The Southern rebels met the Union army at Manassas, Virginia not once, but twice, and both meetings proved pivotal to the course of the Civil War. The first time, on July 21, 1861, gave us not only the first battle of the war, but also earned a relatively unproven artillery teacher named Thomas Jackson the soubriquet of Stonewall, as his forces held off repeated union assaults. The stunning violence of First Manassas, also known as First Bull Run, made clear that this was to be no short war, and that the rebels were a force to be reckoned with. The lesson was not apparently learned, since Robert E. Lee managed to defeat the Union army at Manassas again, from August 29-30, 1862, in a battle that would lead to the invasion of the North and, ultimately, to Gettysburg.
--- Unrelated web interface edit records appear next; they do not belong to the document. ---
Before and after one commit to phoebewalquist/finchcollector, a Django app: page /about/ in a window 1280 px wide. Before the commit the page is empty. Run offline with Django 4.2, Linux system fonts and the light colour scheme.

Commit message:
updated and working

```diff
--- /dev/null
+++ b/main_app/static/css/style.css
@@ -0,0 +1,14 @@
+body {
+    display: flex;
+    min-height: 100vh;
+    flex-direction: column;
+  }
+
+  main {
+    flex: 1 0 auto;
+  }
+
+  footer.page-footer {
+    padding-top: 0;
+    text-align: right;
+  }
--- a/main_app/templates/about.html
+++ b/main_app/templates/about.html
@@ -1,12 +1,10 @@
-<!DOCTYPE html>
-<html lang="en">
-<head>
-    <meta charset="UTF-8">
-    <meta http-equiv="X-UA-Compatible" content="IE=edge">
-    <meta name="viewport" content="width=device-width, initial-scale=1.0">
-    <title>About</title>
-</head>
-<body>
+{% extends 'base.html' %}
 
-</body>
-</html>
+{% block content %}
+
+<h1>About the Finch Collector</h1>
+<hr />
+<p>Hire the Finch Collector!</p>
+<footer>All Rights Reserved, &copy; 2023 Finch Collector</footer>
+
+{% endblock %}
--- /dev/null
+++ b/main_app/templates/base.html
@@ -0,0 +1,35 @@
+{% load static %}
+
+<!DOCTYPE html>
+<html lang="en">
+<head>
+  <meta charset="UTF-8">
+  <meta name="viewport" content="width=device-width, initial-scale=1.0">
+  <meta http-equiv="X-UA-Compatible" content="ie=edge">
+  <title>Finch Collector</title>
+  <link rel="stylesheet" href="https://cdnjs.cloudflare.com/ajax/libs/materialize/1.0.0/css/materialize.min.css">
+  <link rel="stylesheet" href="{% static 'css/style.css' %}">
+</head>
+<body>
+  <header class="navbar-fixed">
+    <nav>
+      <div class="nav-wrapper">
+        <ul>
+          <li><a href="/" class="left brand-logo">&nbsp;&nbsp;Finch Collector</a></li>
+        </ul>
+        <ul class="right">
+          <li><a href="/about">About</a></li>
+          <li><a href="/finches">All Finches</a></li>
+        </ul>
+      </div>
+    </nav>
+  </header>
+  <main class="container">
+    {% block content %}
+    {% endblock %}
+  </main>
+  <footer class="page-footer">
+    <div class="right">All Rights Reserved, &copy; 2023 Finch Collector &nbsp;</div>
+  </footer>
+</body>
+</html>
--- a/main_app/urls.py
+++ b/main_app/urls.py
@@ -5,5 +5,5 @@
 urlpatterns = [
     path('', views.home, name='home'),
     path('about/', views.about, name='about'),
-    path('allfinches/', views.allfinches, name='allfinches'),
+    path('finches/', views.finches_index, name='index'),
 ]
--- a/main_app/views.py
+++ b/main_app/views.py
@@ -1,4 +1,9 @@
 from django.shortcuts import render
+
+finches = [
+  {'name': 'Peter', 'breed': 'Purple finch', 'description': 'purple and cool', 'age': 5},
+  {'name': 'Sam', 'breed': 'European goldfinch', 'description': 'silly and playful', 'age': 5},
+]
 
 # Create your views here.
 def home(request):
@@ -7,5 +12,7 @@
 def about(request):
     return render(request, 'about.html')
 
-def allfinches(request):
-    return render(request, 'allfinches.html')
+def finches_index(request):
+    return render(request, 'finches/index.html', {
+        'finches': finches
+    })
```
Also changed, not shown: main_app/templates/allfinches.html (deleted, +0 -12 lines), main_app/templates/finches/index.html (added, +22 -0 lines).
These two crucial battles are the focus of TalonSoft's Battleground 7: Bull Run. In the GameSpot review of , I went into some detail about the good and bad aspects of the Battleground system, so I won't repeat them here, since the engine, with one small exception, is unchanged. That exception is the calvary charge, which has been eliminated from Bull Run. Since a separate calvary charge phase is not only unnecessary but unduly cumbersome in a computer game, the system is better off without it.
Bull Run offers complete versions of the battles of First and Second Manassas, as well as Blackburn's Ford and Brawner's Mill, for a total of 22 historical and hypothetical Civil War scenarios. Blackburn's Ford is a good little starting battle, which portrays, with one variant version, the Union attack on a key bridge a few days before First Manassas. The first clash of Second Manassas is represented by a pair of Brawner's Farm scenarios, pitting Jackson again a Union division under King. Historically, this was a draw, and it's hard to claim any more than that in these versions.
First Manassas is represented by four variations, mostly in starting time (making for a shorter game in which the fighting starts faster) and unit release, along with a couple of versions of Jackson's "stone wall" defense. Second Manassas has two full-blown versions (again with different start times and unit release) and a series of smaller scenarios representing the thickest action, such as the attack on Jackson's position.
The superior depth in which these battles are rendered will overrule any qualms many gamers will have about system mechanics and game engine quirks.